▸ YOUR TASK
Every entry below should be reproduced exactly, with all pictures left out.

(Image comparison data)
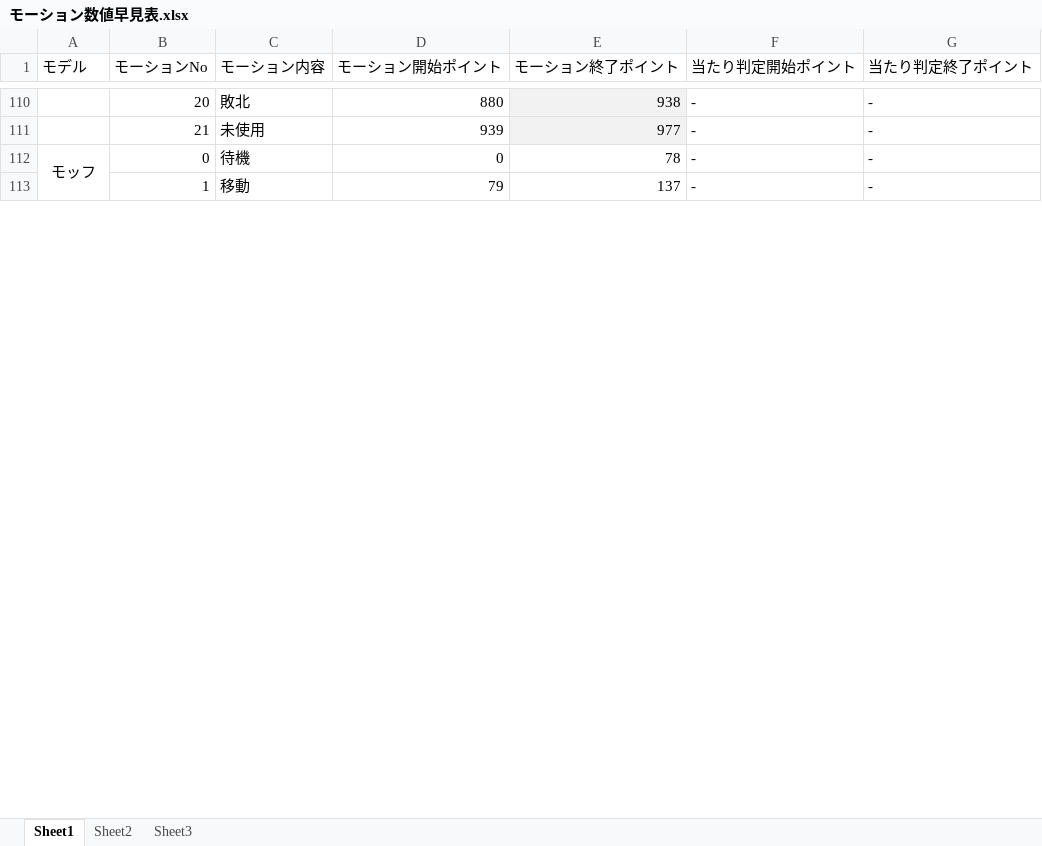
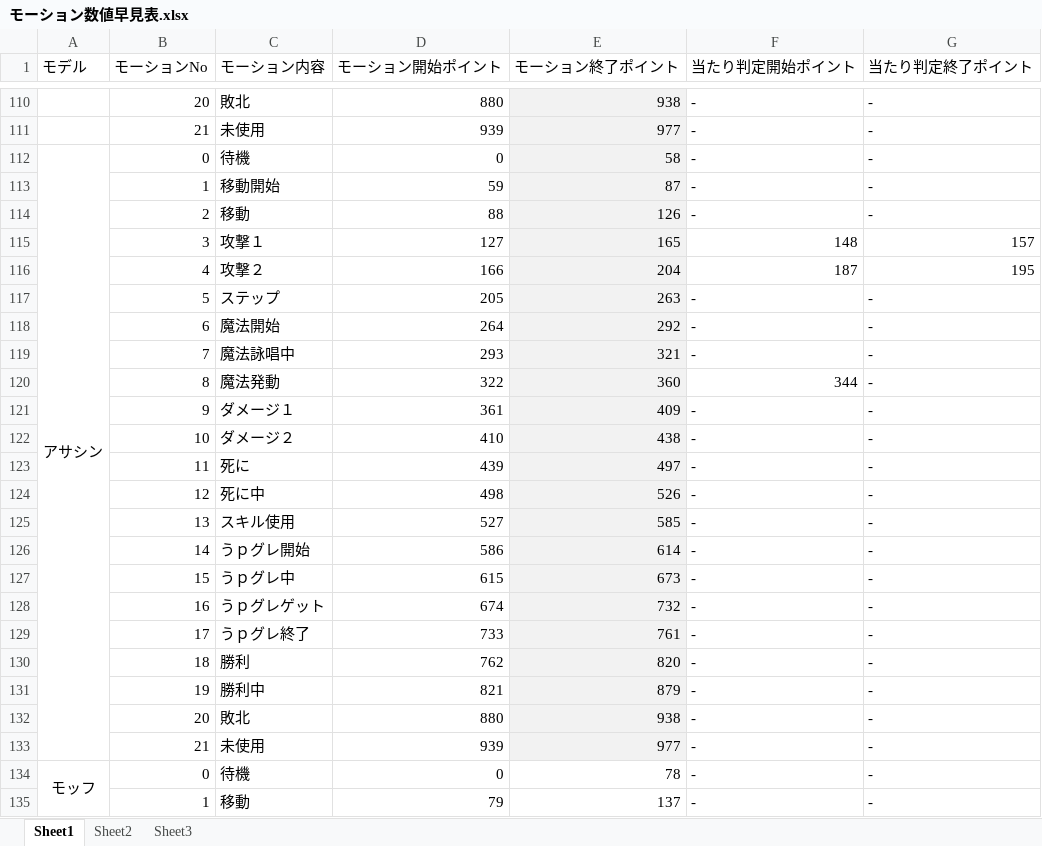
Before and after one commit to NyamLand/VSRPG, an Excel workbook: モーション数値早見表.xlsx, sheet Sheet1, drawn as a sheet; only a part is shown, gaps mark what is left out; values as stored, in another font and other column widths than the file's, no borders; the diff names each change by its address in the sheet, - before the commit and + after, or states it on an @@ line.

```diff
--- a/モーション数値早見表.xlsx (sheet Sheet1)
+++ b/モーション数値早見表.xlsx (sheet Sheet1)
+row 112: アサシン | 0 | 待機 | 0 | 58 | - | -
+row 113:  | 1 | 移動開始 | 59 | 87 | - | -
+row 114:  | 2 | 移動 | 88 | 126 | - | -
+row 115:  | 3 | 攻撃１ | 127 | 165 | 148 | 157
+row 116:  | 4 | 攻撃２ | 166 | 204 | 187 | 195
+row 117:  | 5 | ステップ | 205 | 263 | - | -
+row 118:  | 6 | 魔法開始 | 264 | 292 | - | -
+row 119:  | 7 | 魔法詠唱中 | 293 | 321 | - | -
+row 120:  | 8 | 魔法発動 | 322 | 360 | 344 | -
+row 121:  | 9 | ダメージ１ | 361 | 409 | - | -
+row 122:  | 10 | ダメージ２ | 410 | 438 | - | -
+row 123:  | 11 | 死に | 439 | 497 | - | -
+row 124:  | 12 | 死に中 | 498 | 526 | - | -
+row 125:  | 13 | スキル使用 | 527 | 585 | - | -
+row 126:  | 14 | うｐグレ開始 | 586 | 614 | - | -
+row 127:  | 15 | うｐグレ中 | 615 | 673 | - | -
+row 128:  | 16 | うｐグレゲット | 674 | 732 | - | -
+row 129:  | 17 | うｐグレ終了 | 733 | 761 | - | -
+row 130:  | 18 | 勝利 | 762 | 820 | - | -
+row 131:  | 19 | 勝利中 | 821 | 879 | - | -
+row 132:  | 20 | 敗北 | 880 | 938 | - | -
+row 133:  | 21 | 未使用 | 939 | 977 | - | -
```
Also changed, not shown: 5 other files.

▸ ANSWER
Before and after one commit to NyamLand/VSRPG, an Excel workbook: モーション数値早見表.xlsx, sheet Sheet1, drawn as a sheet; only a part is shown, gaps mark what is left out; values as stored, in another font and other column widths than the file's, no borders; the diff names each change by its address in the sheet, - before the commit and + after, or states it on an @@ line.

```diff
--- a/モーション数値早見表.xlsx (sheet Sheet1)
+++ b/モーション数値早見表.xlsx (sheet Sheet1)
+row 112: アサシン | 0 | 待機 | 0 | 58 | - | -
+row 113:  | 1 | 移動開始 | 59 | 87 | - | -
+row 114:  | 2 | 移動 | 88 | 126 | - | -
+row 115:  | 3 | 攻撃１ | 127 | 165 | 148 | 157
+row 116:  | 4 | 攻撃２ | 166 | 204 | 187 | 195
+row 117:  | 5 | ステップ | 205 | 263 | - | -
+row 118:  | 6 | 魔法開始 | 264 | 292 | - | -
+row 119:  | 7 | 魔法詠唱中 | 293 | 321 | - | -
+row 120:  | 8 | 魔法発動 | 322 | 360 | 344 | -
+row 121:  | 9 | ダメージ１ | 361 | 409 | - | -
+row 122:  | 10 | ダメージ２ | 410 | 438 | - | -
+row 123:  | 11 | 死に | 439 | 497 | - | -
+row 124:  | 12 | 死に中 | 498 | 526 | - | -
+row 125:  | 13 | スキル使用 | 527 | 585 | - | -
+row 126:  | 14 | うｐグレ開始 | 586 | 614 | - | -
+row 127:  | 15 | うｐグレ中 | 615 | 673 | - | -
+row 128:  | 16 | うｐグレゲット | 674 | 732 | - | -
+row 129:  | 17 | うｐグレ終了 | 733 | 761 | - | -
+row 130:  | 18 | 勝利 | 762 | 820 | - | -
+row 131:  | 19 | 勝利中 | 821 | 879 | - | -
+row 132:  | 20 | 敗北 | 880 | 938 | - | -
+row 133:  | 21 | 未使用 | 939 | 977 | - | -
```
Also changed, not shown: 5 other files.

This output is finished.